He was one of the most important evangelical leaders of last century. John Stott passed away yesterday at age 90. I will remember him mostly as the guy behind the Lausanne Covenant – his story and influence was all over the Lausanne Congress I attended last year in Capetown – but I will also remember him as I first saw him: the guy in the ugly blue sportscoat who spoke to us at Fuller School of World Mission.
And when I say UGLY blue sportscoat, I am talking about an putrid shade of blue that could only be conceived in 1970’s England. Not the blue in this photo. Oh no .. . a shade far paler and pukier – a kind of blue that is somewhere between James Bond in the wrong decade and Austin Powers without his mojo.
Sometimes I see that blue colour and I think of John Stott. Sorry Uncle John.

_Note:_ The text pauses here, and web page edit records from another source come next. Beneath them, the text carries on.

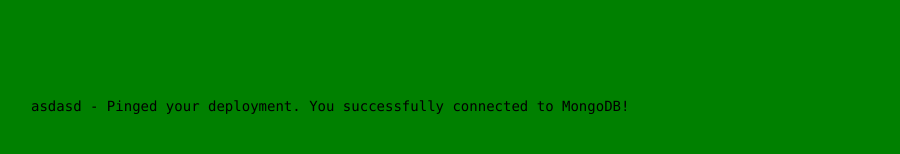
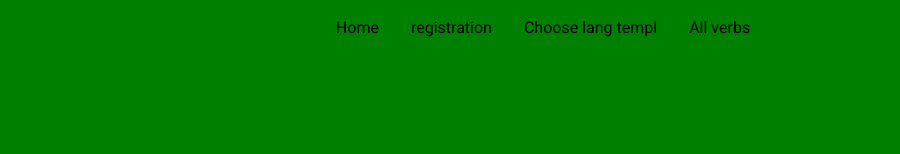
Before and after one commit to randomhero177/conjugate-me, a Next.js app: page /choose-lang in a window 1280 px wide. Shown: the top 154 px of the page, without its empty margins (97-997 px from the left). Built offline with nearby package versions, Linux system fonts and the light colour scheme; no server answers; the database is empty.

Commit message:
CME-2: update navigation for layout

```diff
--- a/src/app/layout.tsx
+++ b/src/app/layout.tsx
@@ -6,7 +6,7 @@
 import "@fontsource/roboto/700.css";
 import "./globals.css";
 import "../styles/main.scss";
-
+import Link from "next/link";
 const inter = Inter({ subsets: ["latin"] });
 
 export const metadata: Metadata = {
@@ -21,7 +21,28 @@
 }>) {
   return (
     <html lang="en">
-      <body className={inter.className}>{children}</body>
+      <body className={inter.className}>
+        <div className="flex justify-center">
+          <div className="container">
+            <div className="flex justify-center">
+              <Link href="/" className="p-4">
+                Home
+              </Link>
+              <Link href="/auth/register" className="p-4">
+                registration
+              </Link>
+              <Link href="/choose-lang" className="p-4">
+                Choose lang templ
+              </Link>
+              <Link href="/all-verbs" className="p-4">
+                All verbs
+              </Link>
+            </div>
+          </div>
+        </div>
+
+        {children}
+      </body>
     </html>
   );
 }
```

But one bad fashion moment can have a lifetime effect. [Don’t worry – I have chosen a photo for this post with a blue that is far more acceptable.]
But more importantly, I will also remember what John Stott was talking about and why it surprised me. It was the mid-nineties and some crazy Canadians from Toronto at a Vineyard church near the airport were experiencing some really weird physical side effects during their protracted prayer meetings. They had just come down to USA for the first time and were holding a few meetings at John Mott auditorium in Pasadena, where I was living.

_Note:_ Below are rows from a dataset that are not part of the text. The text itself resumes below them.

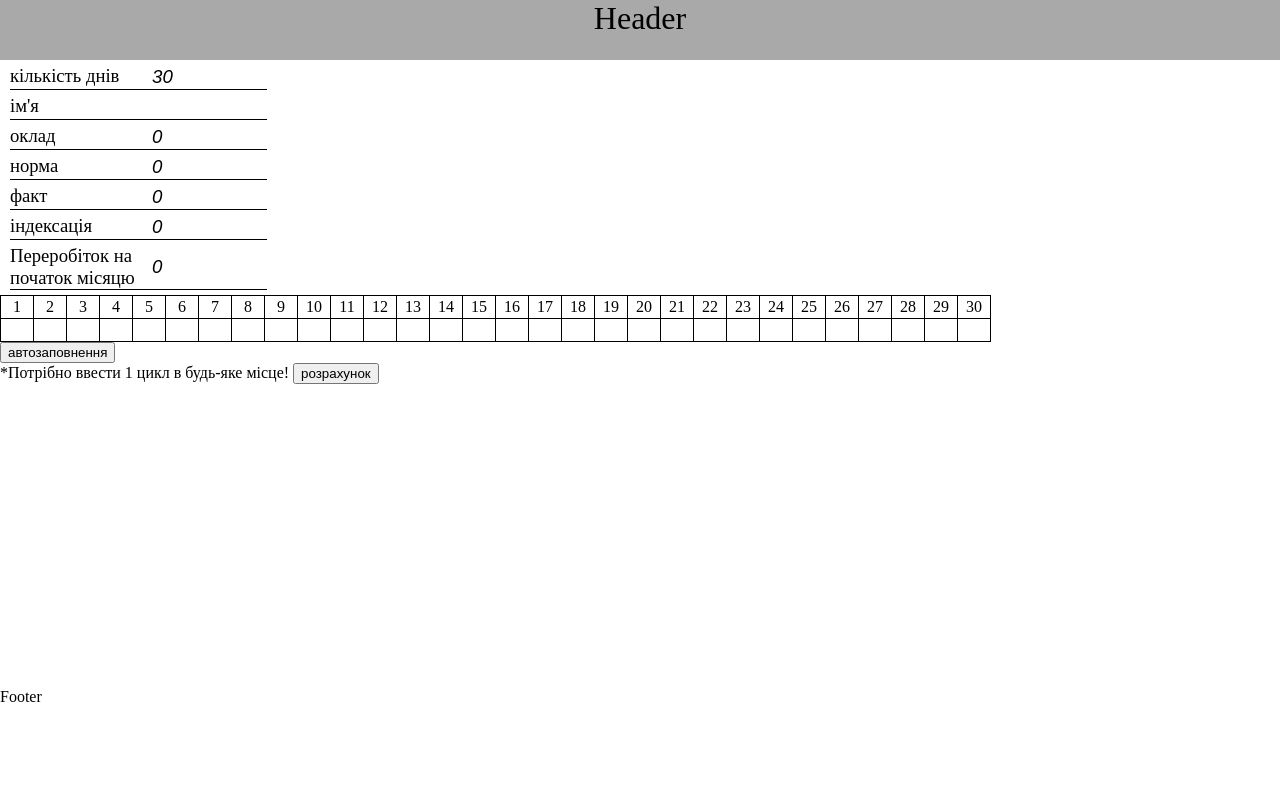
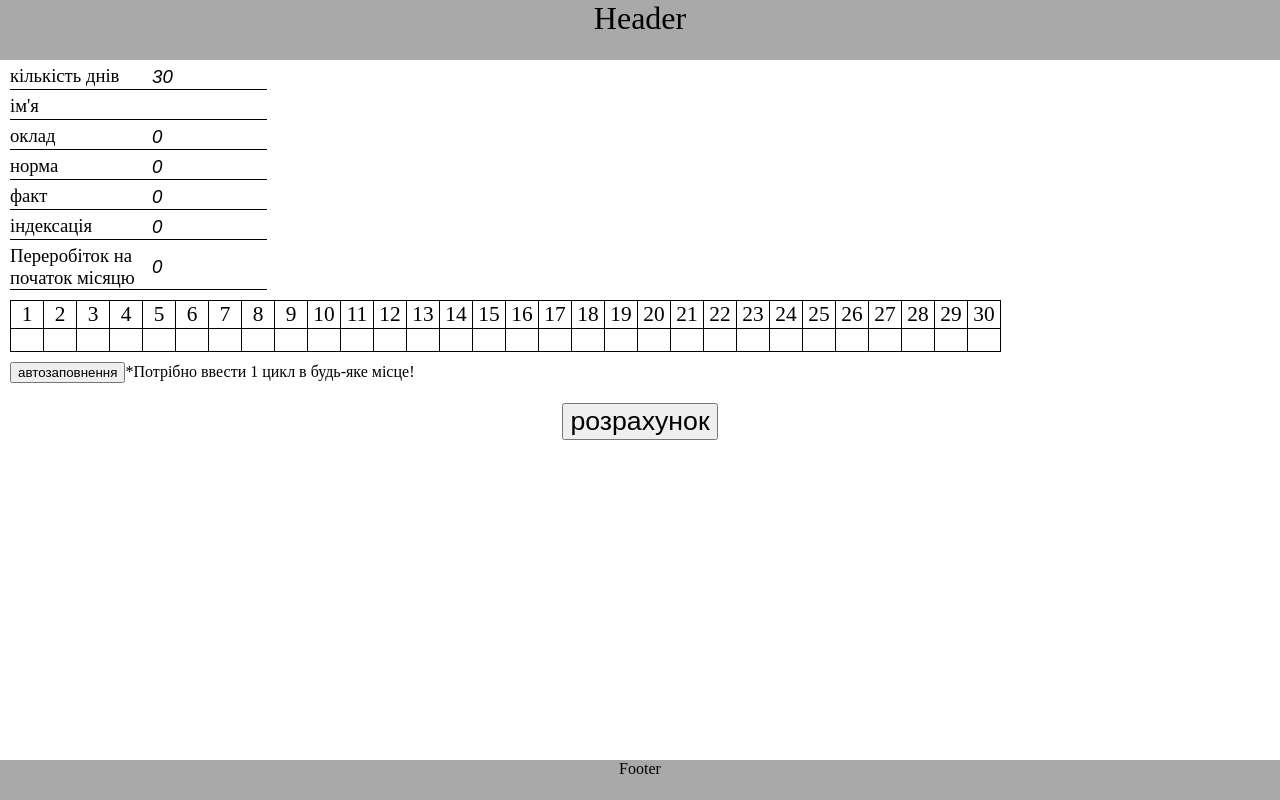
Before and after one commit to Den4izy/FinanceOnWork, a website: page src/index.html in a window 1280 px wide. Drawn offline with Linux system fonts and the light colour scheme.

Commit message:
25.06.22 design

```diff
--- a/src/css/style.css
+++ b/src/css/style.css
@@ -1,5 +1,6 @@
 body{
     margin: 0;
+    padding-bottom: 40px;
 }
 header{
     width: 100%;
@@ -8,3 +9,11 @@ header{
     background-color: darkgrey;
     font-size: 24pt;
 }
+footer{
+    text-align: center;
+    position: fixed;
+    bottom: 0;
+    width: 100%;
+    height: 40px;
+    background-color: darkgrey;
+}
--- a/src/css/styleInfo.css
+++ b/src/css/styleInfo.css
@@ -10,7 +10,6 @@
     display: flex;
     margin: 5px;
     border-bottom: 1px solid black;
-
 }
 .infoInput{
     border: none;
@@ -18,4 +17,14 @@
     width: 100px;
     font-size: 14pt;
     font-style: italic;
-}s
+}
+#autozapDiv, #butRoz{
+    margin: 10px;
+}
+#butRozId{
+    text-align: center;
+    margin: auto;
+}
+#butRoz{
+    font-size: 20pt;
+}
--- a/src/css/styleTable.css
+++ b/src/css/styleTable.css
@@ -1,21 +1,25 @@
 #table{
     border-collapse: collapse;
+    margin: 10px;
 }
 td,.inputGraf{
     border: 1px solid black;
     width: 30px;
     height: 20px;
     text-align: center;
+    font-size: 16pt;
+    margin: 0;
 }
 .inputGraf{
     border: none;
     outline: none;
 }#rozrahunokDiv{
-     width: 545px;
-     min-height: 150px;
-     padding: 51px 31px 103px 55px;
-     font-family: Courier, monospace;
-     background-size: cover;
+    width: 545px;
+    min-height: 150px;
+    padding: 51px 31px 103px 55px;
+    font-family: Courier, monospace;
+    background-size: cover;
+    margin: auto;
 }
 .flex{
  display: flex;
--- a/src/index.html
+++ b/src/index.html
@@ -1,15 +1,17 @@
 <!doctype html>
 <html lang="en">
+
 <head>
     <meta charset="UTF-8">
     <meta name="viewport"
-          content="width=device-width, user-scalable=no, initial-scale=1.0, maximum-scale=1.0, minimum-scale=1.0">
+        content="width=device-width, user-scalable=no, initial-scale=1.0, maximum-scale=1.0, minimum-scale=1.0">
     <meta http-equiv="X-UA-Compatible" content="ie=edge">
-    <link rel="stylesheet" href="css/style.css"/>
-    <link rel="stylesheet" href="css/styleInfo.css"/>
-    <link rel="stylesheet" href="css/styleTable.css"/>
+    <link rel="stylesheet" href="css/style.css" />
+    <link rel="stylesheet" href="css/styleInfo.css" />
+    <link rel="stylesheet" href="css/styleTable.css" />
     <title>Document</title>
 </head>
+
 <body>
     <main>
         <header>
@@ -20,38 +22,42 @@
                 <div id="info">
                     <div class="infoStroka">
                         <div class="labelInfo">кількість днів</div>
-                        <input type="text" id="daysInput" class="infoInput" value="30" onchange="changeDay()"/><br>
+                        <input type="text" id="daysInput" class="infoInput" value="30" onchange="changeDay()" /><br>
                     </div>
                     <div class="infoStroka">
                         <div class="labelInfo">ім'я</div>
-                        <input type="text" id="nameInput" class="infoInput" value=""/><br>
+                        <input type="text" id="nameInput" class="infoInput" value="" /><br>
                     </div>
                     <div class="infoStroka">
                         <div class="labelInfo">оклад</div>
-                        <input type="text" id="okladInput" class="infoInput" value="0"/><br>
+                        <input type="text" id="okladInput" class="infoInput" value="0" /><br>
                     </div>
                     <div class="infoStroka">
                         <div class="labelInfo">норма</div>
-                        <input type="text" id="normaInput" class="infoInput" value="0"/><br>
+                        <input type="text" id="normaInput" class="infoInput" value="0" /><br>
                     </div>
                     <div class="infoStroka">
                         <div class="labelInfo">факт</div>
-                        <input type="text" id="factInput" class="infoInput" value="0"/><br>
+                        <input type="text" id="factInput" class="infoInput" value="0" /><br>
                     </div>
                     <div class="infoStroka">
                         <div class="labelInfo">індексація</div>
-                        <input type="text" id="indexInput" class="infoInput" value="0"/><br>
+                        <input type="text" id="indexInput" class="infoInput" value="0" /><br>
                     </div>
                     <div class="infoStroka">
                         <div class="labelInfo">Переробіток на початок місяцю</div>
-                        <input type="text" id="pererobInput" class="infoInput" value="0"/><br>
+                        <input type="text" id="pererobInput" class="infoInput" value="0" /><br>
                     </div>
                 </div>
 
                 <div id="tableDiv"></div>
-                <input type="button" value="автозаповнення" onclick="autoZap()"/><br>
-                *Потрібно ввести 1 цикл в будь-яке місце!
-                <input type="button" value="розрахунок" onclick="makeRozrahunok()"/><br>
+                <div id="autozapDiv">
+                    <input type="button" value="автозаповнення" onclick="autoZap()" />*Потрібно ввести 1 цикл в будь-яке
+                    місце!
+                </div>
+                <div id="butRozId">
+                    <input id="butRoz" type="button" value="розрахунок" onclick="makeRozrahunok()" />
+                </div>
                 <div id="rozrahunokDiv"></div>
             </div>
         </div>
@@ -62,4 +68,5 @@
     </main>
     <script src="scripts/script.js"></script>
 </body>
+
 </html>
--- a/src/scripts/script.js
+++ b/src/scripts/script.js
@@ -2,6 +2,39 @@ let elementTable = document.querySelector("#tableDiv");
 elementTable.innerHTML = createTableText();
 let elementTableTd = document.querySelectorAll(".grafTd");
 let elementRozrahunok = document.querySelector('#rozrahunokDiv');
+
+class rozrahunok{
+    text = '';
+    time = getTime();
+    hourArrDetails = hourDetails();
+    name = document.querySelector('#nameInput').value;
+    oklad = document.querySelector('#okladInput').value;
+    norma = document.querySelector('#normaInput').value * 1;
+    fact = document.querySelector('#factInput').value * 1;
+    hourStartMonth = document.querySelector('#pererobInput').value * 1;
+    index = document.querySelector('#indexInput').value * 1;
+    hourEndMonth = this.fact + this. hourStartMonth - this.norma;
+    // Кількість годин
+    day = this.hourArrDetails[0];
+    evening = this.hourArrDetails[1];
+    night = this.hourArrDetails[2];
+    // Кошти за годину( вечірні та нічні це надбавка до денних годин!!)
+    moneyPerDayHour = this.oklad / this.norma;
+    moneyPlusPerEvenHour = this.moneyPerDayHour * 1.2 - this.moneyPerDayHour;
+    moneyPlusPerNightHour = this.moneyPerDayHour * 1.4 - this.moneyPerDayHour;
+    // Нараховані кошти
+    moneyDay = this.norma * this.moneyPerDayHour;
+    moneyEvening = Math.round(this.evening * this.moneyPlusPerEvenHour);
+    moneyNight = Math.round(this.night * this.moneyPlusPerNightHour);
+    allMoney = Math.round(this.moneyDay + this.moneyEvening + this.moneyNight + this.index);
+    // Утримані кошти
+    fop = Math.round(this.allMoney * 1.18 - this.allMoney) * 1;
+    profcom = Math.round(this.allMoney * 1.01 - this.allMoney) * 1;
+    military = Math.round(this.allMoney * 1.015 - this.allMoney) * 1;
+    allZbor = this.fop + this.profcom + this.military;
+    // до видачі
+    result = this.allMoney - this.allZbor;
+}
 
 function getTime(){
     let res = '';
@@ -207,38 +240,6 @@ function createText(){
 
     return text
 }
-class rozrahunok{
-    text = '';
-    time = getTime();
-    hourArrDetails = hourDetails();
-    name = document.querySelector('#nameInput').value;
-    oklad = document.querySelector('#okladInput').value;
-    norma = document.querySelector('#normaInput').value * 1;
-    fact = document.querySelector('#factInput').value * 1;
-    hourStartMonth = document.querySelector('#pererobInput').value * 1;
-    index = document.querySelector('#indexInput').value * 1;
-    hourEndMonth = this.fact + this. hourStartMonth - this.norma;
-    // Кількість годин
-    day = this.hourArrDetails[0];
-    evening = this.hourArrDetails[1];
-    night = this.hourArrDetails[2];
-    // Кошти за годину( вечірні та нічні це надбавка до денних годин!!)
-    moneyPerDayHour = this.oklad / this.norma;
-    moneyPlusPerEvenHour = this.moneyPerDayHour * 1.2 - this.moneyPerDayHour;
-    moneyPlusPerNightHour = this.moneyPerDayHour * 1.4 - this.moneyPerDayHour;
-    // Нараховані кошти
-    moneyDay = this.norma * this.moneyPerDayHour;
-    moneyEvening = Math.round(this.evening * this.moneyPlusPerEvenHour);
-    moneyNight = Math.round(this.night * this.moneyPlusPerNightHour);
-    allMoney = Math.round(this.moneyDay + this.moneyEvening + this.moneyNight + this.index);
-    // Утримані кошти
-    fop = Math.round(this.allMoney * 1.18 - this.allMoney) * 1;
-    profcom = Math.round(this.allMoney * 1.01 - this.allMoney) * 1;
-    military = Math.round(this.allMoney * 1.015 - this.allMoney) * 1;
-    allZbor = this.fop + this.profcom + this.military;
-    // до видачі
-    result = this.allMoney - this.allZbor;
-}
 function hourDetails(){
     let arr = [];
     let day = 0;
@@ -283,7 +284,6 @@ function changeDay(){
     // }
     addOnClick();
 }
-
 function addEventsInputs(){
     const elements = document.querySelectorAll('.infoInput');
     for (const el of elements) {
```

I expected John Stott, when he was asked what he thought about the “Toronto Blessing” to just dismiss it, or perhaps condemn it like most other evangelical leaders at the time. Instead, he said he was “suspending judgement”.
I decided to do the same. To suspend judgement until I knew some more. So I visited the meetings, met the leaders, chatted to the crazy Canadians and found myself in a better position to make judgement after that suspension.

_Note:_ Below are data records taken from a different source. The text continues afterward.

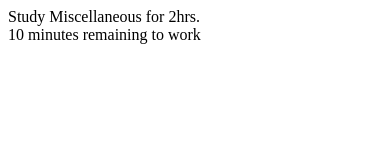
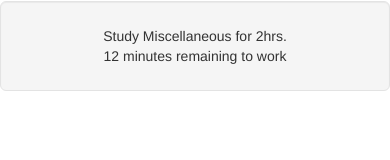
Before and after one commit to royatirek/TimeShufffle, a plain HTML site: page index.html in a window 390 px wide. Both pictures are taken after a click on the button "WHAT TO DO NEXT". Drawn offline with Linux system fonts and the light colour scheme.

Commit message:
alpha 1.3 Deleted unused files Improved the interface.MAde it simple and elegant.

```diff
--- a/function.js
+++ b/function.js
@@ -2,7 +2,7 @@
 var imp1=[ ["Digital",0.5] , ["Machine",1] , ["CAT",1] ,["Power System",1]  , ["Signal and System",1] ,
 ["Miscellaneous",1] ];
 var old_index=6;
-var imp2=[ ["Coursera",2] , ["JAVA or C",2],["CAT",2],["Miscellaneous",2] ];
+var imp2=[ ["Meteor",2] , ["JAVA or C",2],["CAT",2],["Miscellaneous",2] ];
 var phrs=0,shrs=0,total_shrs=0,total_phrs=0,prob_cal,relax_ratio,old_time,new_time,time_diff_s,time_diff_m,clock,hrs;
 var index=0;
 		function count()
@@ -10,7 +10,7 @@ var index=0;
 			var d = new Date();
 			new_time = d.getTime();
 			//Note-have to change seconds to minute
-			time_diff_m=hrs*6-Math.floor((new_time - old_time)/1000);
+			time_diff_m=hrs*6-Math.floor((new_time - old_time)/60000);
 
 			$("#countdown").html(time_diff_m+" minutes remaining to work");
 			if(time_diff_m=== 0)
@@ -18,7 +18,7 @@ var index=0;
 				clearInterval(clock);
 				document.getElementById('shuffle').addEventListener("click",probab);
 				$('#shuffle').show();
-				$("#countdown").html("Get ready for next task")
+				$("#countdown").html("Get ready for next task");
 				$("#message").html("Congrats you have done your work");
 
 			}
@@ -36,7 +36,7 @@ var index=0;
 				//Try to find the order for imp1 subjects
 		function pselecter()
 		{
-			"use strict";
+
 		index=Math.floor(Math.random()*6);
 						if(old_index!=index && total_phrs<4*relax_ratio)
 						{
@@ -68,7 +68,7 @@ var index=0;
 		//Try to find the rorder imp2 subjects
 		function sselecter()
 		{
-				"use strict";
+
 				index=Math.floor(Math.random()*4);
 						if(old_index!=index && total_shrs<6*relax_ratio)
 						{
@@ -121,19 +121,24 @@ var index=0;
 					}
 				else
 					{
-						prob_cal=Math.floor(3*Math.random());
+						prob_cal=Math.floor(2*Math.random());
+						relax_ratio=0.5;
+
 					}
 					//Different if function
 				if(prob_cal % 2==0)
 					{
+					relax_ratio=0.4;
 					sselecter();
-					relax_ratio=0.4;
+
 					}
 				else
 					{
+					relax_ratio=0.5;
 					pselecter();
-					relax_ratio=0.5;
+
 					}
+
 			}
 
 
@@ -141,6 +146,7 @@ var index=0;
 	//error was caused when window.load was not there as html was rendered after javascript was loaded.click function should be added after the whole DOM has loaded.
 	window.onload = function () {
 
+
     document.getElementById('shuffle').addEventListener("click",probab);
 
 };
--- a/index.html
+++ b/index.html
@@ -4,18 +4,31 @@
 <meta charset="utf-8">
 <title>Untitled Document</title>
 <script src="jquery-2.1.4.min.js" type="text/javascript"></script>
+<link type="text/css" href="bootstrap.min.css" rel="stylesheet">
+<link type="text/css" href="style.css" rel="stylesheet">
 
 </head>
 
 <body>
-<input type="button" value="WHAT TO DO NEXT" id="shuffle">
+<div class="container">
+<div class="row">
+    <div class="col-md-4">
+    </div>
+	<div class="col-md-4 well well-lg wrapper">
+    	<div >
+        <input type="button" class="btn btn-primary" value="WHAT TO DO NEXT" id="shuffle">
+        </div>
+        <div id="message">
 
-<div id="message">
+        </div>
+        <div id="countdown">
+        </div>
+    </div>
+    <div class="col-md-4">
+    </div>
+</div>
+</div>
 
-</div>
-<div id="countdown">
-
-</div>
 </body>
 <script src="function.js" type="text/javascript"></script>
 </html>
--- /dev/null
+++ b/style.css
@@ -0,0 +1,8 @@
+/* CSS Document */
+.wrapper {
+	text-align:center;
+}
+.button {
+    position: absolute;
+    top: 50%;
+}
```
Also changed, not shown: dataimp2.js (deleted, +0 -10 lines), bootstrap.min.css (added), bootstrap.min.js (added), dataimp1.js (deleted), dataimp3.js (deleted).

I still find myself faced with complex issues that need a “suspended judgement” and that’s when I remember John Stott.
BBC said something similar:
‘ . . . it was his success in decoding the complexities of theology for lay people for which he will be best remembered. ‘
Oh . . and if you were wondering where my “judgement” landed in regards to the Toronto Blessing. Well, if I told you, you would probably LAUGH!